THE 19th GATE OF HELL
(2007, Hong Kong, Dei yuk dai sup gau tsang)Basically, if you're ever in Macau, don't order the monkey brains...
I buy movies when I hear that they might be good. Then they go into a big pile (well, on a shelf - it's not a good idea to store DVDs in a pile) and then years later I watch it, wondering where the hell I first heard of it.
A group of teenage college girls move into an apartment together. One of them is obsessed with her mobile phone and starts hanging around the 'Ghost Tower'. Soon afterwards she seemingly commits suicide, leaving her surviving flatmates in therapy with the creepy, limping Dr Yan, and being snooped by the slightly eccentric Police Inspector Yip. Then another girl starts getting eerie messages on her phone, inviting her to play a game called the 18 Gates of Hell...

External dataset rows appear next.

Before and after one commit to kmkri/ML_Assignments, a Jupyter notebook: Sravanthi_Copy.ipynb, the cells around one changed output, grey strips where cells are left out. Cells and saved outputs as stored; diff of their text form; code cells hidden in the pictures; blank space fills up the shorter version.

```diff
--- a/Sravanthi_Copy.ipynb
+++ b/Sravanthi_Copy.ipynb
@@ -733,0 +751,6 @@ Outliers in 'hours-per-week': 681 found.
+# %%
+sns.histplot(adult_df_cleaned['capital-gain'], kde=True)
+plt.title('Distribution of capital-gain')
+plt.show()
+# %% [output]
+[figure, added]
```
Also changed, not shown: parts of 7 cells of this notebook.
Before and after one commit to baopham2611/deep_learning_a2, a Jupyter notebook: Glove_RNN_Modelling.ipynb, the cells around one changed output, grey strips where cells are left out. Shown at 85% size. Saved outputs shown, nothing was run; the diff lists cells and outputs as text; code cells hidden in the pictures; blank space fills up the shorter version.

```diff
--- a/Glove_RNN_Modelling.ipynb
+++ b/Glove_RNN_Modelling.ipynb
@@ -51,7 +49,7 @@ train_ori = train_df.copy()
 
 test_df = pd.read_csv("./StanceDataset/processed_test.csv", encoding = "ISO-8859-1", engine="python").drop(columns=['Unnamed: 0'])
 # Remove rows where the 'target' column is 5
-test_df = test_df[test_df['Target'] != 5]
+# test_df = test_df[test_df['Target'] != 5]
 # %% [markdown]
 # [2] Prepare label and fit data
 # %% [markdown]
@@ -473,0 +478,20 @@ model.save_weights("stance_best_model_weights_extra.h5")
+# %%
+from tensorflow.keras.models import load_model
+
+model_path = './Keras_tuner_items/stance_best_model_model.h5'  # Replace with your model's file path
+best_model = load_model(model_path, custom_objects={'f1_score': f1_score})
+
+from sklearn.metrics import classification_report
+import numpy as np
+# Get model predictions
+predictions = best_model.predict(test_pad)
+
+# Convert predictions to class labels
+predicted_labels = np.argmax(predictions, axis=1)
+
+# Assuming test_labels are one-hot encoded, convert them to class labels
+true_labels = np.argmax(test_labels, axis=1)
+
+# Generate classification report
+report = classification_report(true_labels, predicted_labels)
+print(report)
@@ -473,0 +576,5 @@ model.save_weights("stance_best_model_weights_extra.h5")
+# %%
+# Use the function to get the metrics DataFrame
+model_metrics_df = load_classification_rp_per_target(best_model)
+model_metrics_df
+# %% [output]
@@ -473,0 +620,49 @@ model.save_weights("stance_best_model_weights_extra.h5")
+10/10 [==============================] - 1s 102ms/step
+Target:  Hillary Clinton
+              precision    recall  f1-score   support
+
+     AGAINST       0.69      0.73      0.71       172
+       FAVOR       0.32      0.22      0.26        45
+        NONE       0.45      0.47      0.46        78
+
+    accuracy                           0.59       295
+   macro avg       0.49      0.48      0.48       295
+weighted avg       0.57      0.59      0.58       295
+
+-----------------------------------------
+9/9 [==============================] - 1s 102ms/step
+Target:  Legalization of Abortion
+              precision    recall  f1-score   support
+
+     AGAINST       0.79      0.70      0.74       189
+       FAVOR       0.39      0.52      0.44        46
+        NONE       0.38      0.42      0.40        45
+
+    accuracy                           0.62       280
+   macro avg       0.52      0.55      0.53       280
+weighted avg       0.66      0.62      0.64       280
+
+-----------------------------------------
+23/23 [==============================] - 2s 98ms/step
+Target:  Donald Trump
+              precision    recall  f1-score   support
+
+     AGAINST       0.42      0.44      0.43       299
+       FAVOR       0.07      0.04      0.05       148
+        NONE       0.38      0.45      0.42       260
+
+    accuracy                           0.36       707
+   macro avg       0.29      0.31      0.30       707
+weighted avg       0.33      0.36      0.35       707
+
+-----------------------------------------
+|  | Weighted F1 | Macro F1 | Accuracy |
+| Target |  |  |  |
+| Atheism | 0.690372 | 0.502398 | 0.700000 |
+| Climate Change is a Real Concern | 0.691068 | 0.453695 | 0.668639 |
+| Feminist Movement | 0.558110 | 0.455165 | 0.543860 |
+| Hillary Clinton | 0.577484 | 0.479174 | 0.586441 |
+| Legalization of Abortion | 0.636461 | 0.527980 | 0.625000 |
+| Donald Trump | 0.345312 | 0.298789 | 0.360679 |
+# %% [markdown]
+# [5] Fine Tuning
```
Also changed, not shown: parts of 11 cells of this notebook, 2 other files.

I went into this Hong Kong horror movie with an open mind, thankful that it treated the genre fairly seriously. Though it's fairly late to be making a mystery which involves mobile phones (One Missed Call), serial curses that can be passed on (Grudge), ghostly girls (Ring) and suicides (Whispering Corridors). But with a young cast in a film aimed at a young teen audience, we are apparently already at a point where filmgoers might not realise these are well-worn horror cliches.

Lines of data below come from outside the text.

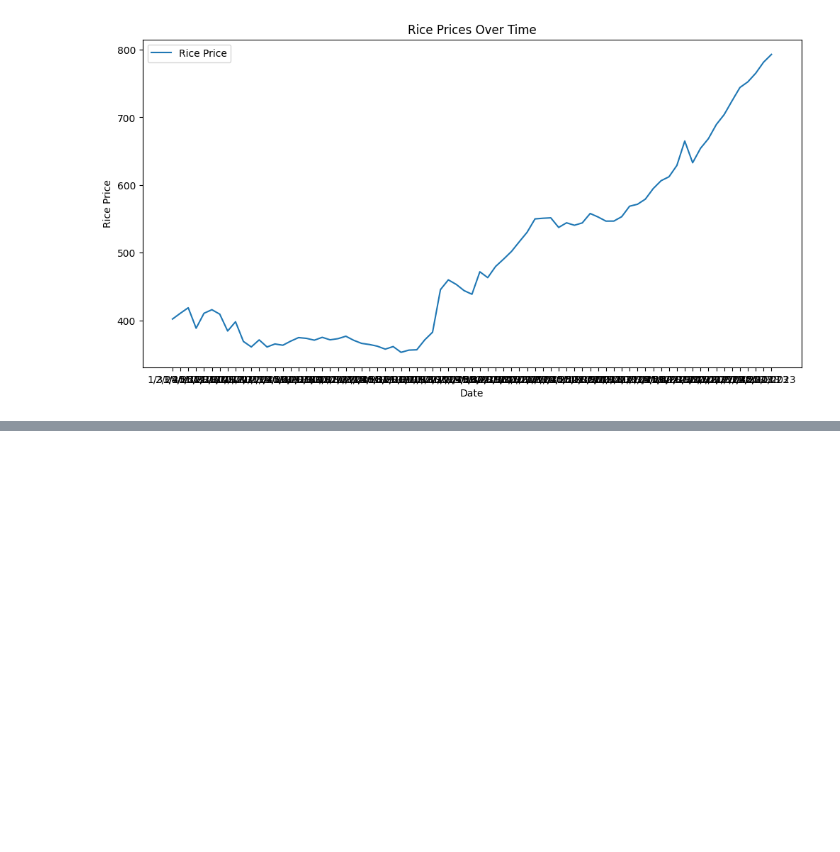
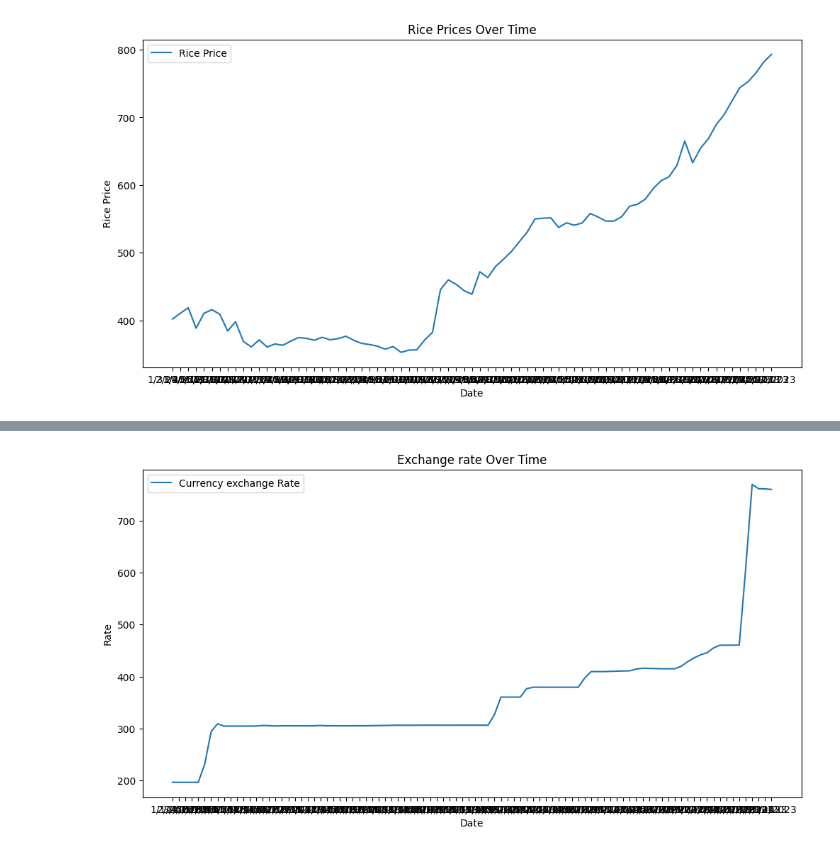
Before and after one commit to SamBoss19/Price-Prediction-Analysis, a Jupyter notebook: Foodprice.ipynb, the cells around one changed output, grey strips where cells are left out. Saved outputs shown, nothing was run; the diff lists cells and outputs as text; code cells hidden in the pictures; blank space fills up the shorter version.

```diff
--- a/Foodprice.ipynb
+++ b/Foodprice.ipynb
@@ -186,3 +187,6 @@ plt.legend()
 plt.show()
 # %% [output]
 [figure]
+# %%
+df_exc = pd.read_csv("NAVG_Exchange_rate - Sheet1.csv")
+df_exc.head()
@@ -188,0 +204,5 @@ plt.show()
+# %%
+df_exc = df_exc.rename(columns={
+    'Rate Date - Year-Month': 'Date',
+    'AVERAGE of Central Rate' : 'Rate'
+})
@@ -188,0 +213,2 @@ plt.show()
+# %%
+df_exc = df_exc.set_index('Date')
@@ -188,0 +225,10 @@ plt.show()
+# %%
+plt.figure(figsize=(12, 6))
+plt.plot(df_exc.Rate, label='Currency exchange Rate')
+plt.title('Exchange rate Over Time')
+plt.xlabel('Date')
+plt.ylabel('Rate')
+plt.legend()
+plt.show()
+# %% [output]
+[figure, added]
```
Also changed, not shown: parts of 12 cells of this notebook.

One of the clues that this was just for teens were that the cop, the doctor, the artist, the students, everyone was young and good-looking. If it wasn't for the nasty suicide at the start, there'd be barely a need for a restrictive certificate. The obsession with mobile phones was another clue - here the gadget can even lead you safely through Hell if you follow the red flashing arrows! Presented as a video game, it all seemed ridiculously easy.
I stuck with this because of the portrayals of Chinese Hell. The linking of modern technology directly to Hell reminded me of the Japanese series Hell Girl and I've enjoyed the visualisations of oriental Hell in Jigoku and Narok. In Naraka 19, the inspiration seems to be Constantine, where the weather in Hell was also post-apocalyptic. Some of the effects were very CGI, but the imaginative scale and execution was original, if underused. I particularly liked seeing a airborne forest of trees with their exposed root systems floating in the sky, all while it's raining knives! A couple of the levels of Hell were also realised almost completely with large sets rather than electronic effects. Though it's a pity that they missed out showing many of the 18 levels.
I was distanced from the film by the fast editing and a barrage of video effects to denote that something weird was going on. Holding a camera upside-down is the sort of novelty that should have worn off at the start of the last century. Distracting and hinting at desperation, I'd have preferred the handsome widescreen camerawork (which I think was carefully shot HD video) to do the scaring instead.
A more obvious drawback will be for any fans of Family Guy. Part of the curse depends on a supposedly scary monkey, who even hides in a locker at one point. Besides the parallel with the evil monkey in Chris' cupboard, it's very hard to get a cute little monkey to look scary. The same way horror movies about satanic cats and killer rabbits are a hard sell to animal lovers...
Topped off with some very arbitrary logic about the rules of passing in and out of other dimensions, a similar annoyance to the later Nightmare on Elm Street films - when anything is possible and everything onscreen could be a dream, it's hard to know or care what's happening by the end.
Still, I enjoyed the various trips to Hell, and that Hong Kong is still dabbling in horror. Also interesting that this had a female director, Caroline Lai.
Naraka 19 isn't on DVD in the UK or US. I got this from YesAsia. The Hong Kong DVD (pictured) is a good-looking 2.35 anamorphic widescreen transfer, with unobtrusive removable English subtitles, though a little loosely translated at times. There's also a trailer and a half-hour behind the scenes programme (no subtitles on the extras though).
More frame grabs at Twisted Flicks and another review at Love HK Film.
Here's a subtitled trailer on YouTube...
Brave of you to watch this Mark, a starring vehicle for talentless ex-Twin Gillian Chung (just prior to the "explicit photographs scandal" that saw her take a 3 year break) with her equally annoying former partner Charlene Choi seemingly making a cameo. I don't really watch HK films anymore, and this certainly isn't one I'd make an exception for.ReplyDelete
That said, while I didn't see director Lai's previous film, THE THIRD EYE (2006), I can recommend her earlier THE FLOATING LANDSCAPE (2003) starring the luminous Karena Lam, a fine actress who might have a decent career if the region's industry had made some half-respectable films for her to appear in.
Lai initially attracted attention (at least in HK, where praise is rather too easily lavished on anyone with pretensions to being 'a serious artst' regardless of them having any genuine talent) with her 2001 indie debut GLASS TEARS, though its main appeal lies in a final moving performance from former Shaw Bros star Lo Lieh...you don't always realise when you look back at those old 70's flicks that some of those guys could REALLY act.
I'll certainly check out FLOATING LANSCAPE. Despite the unchallenging performances, it was the bravura use of effects that kept me watching.ReplyDelete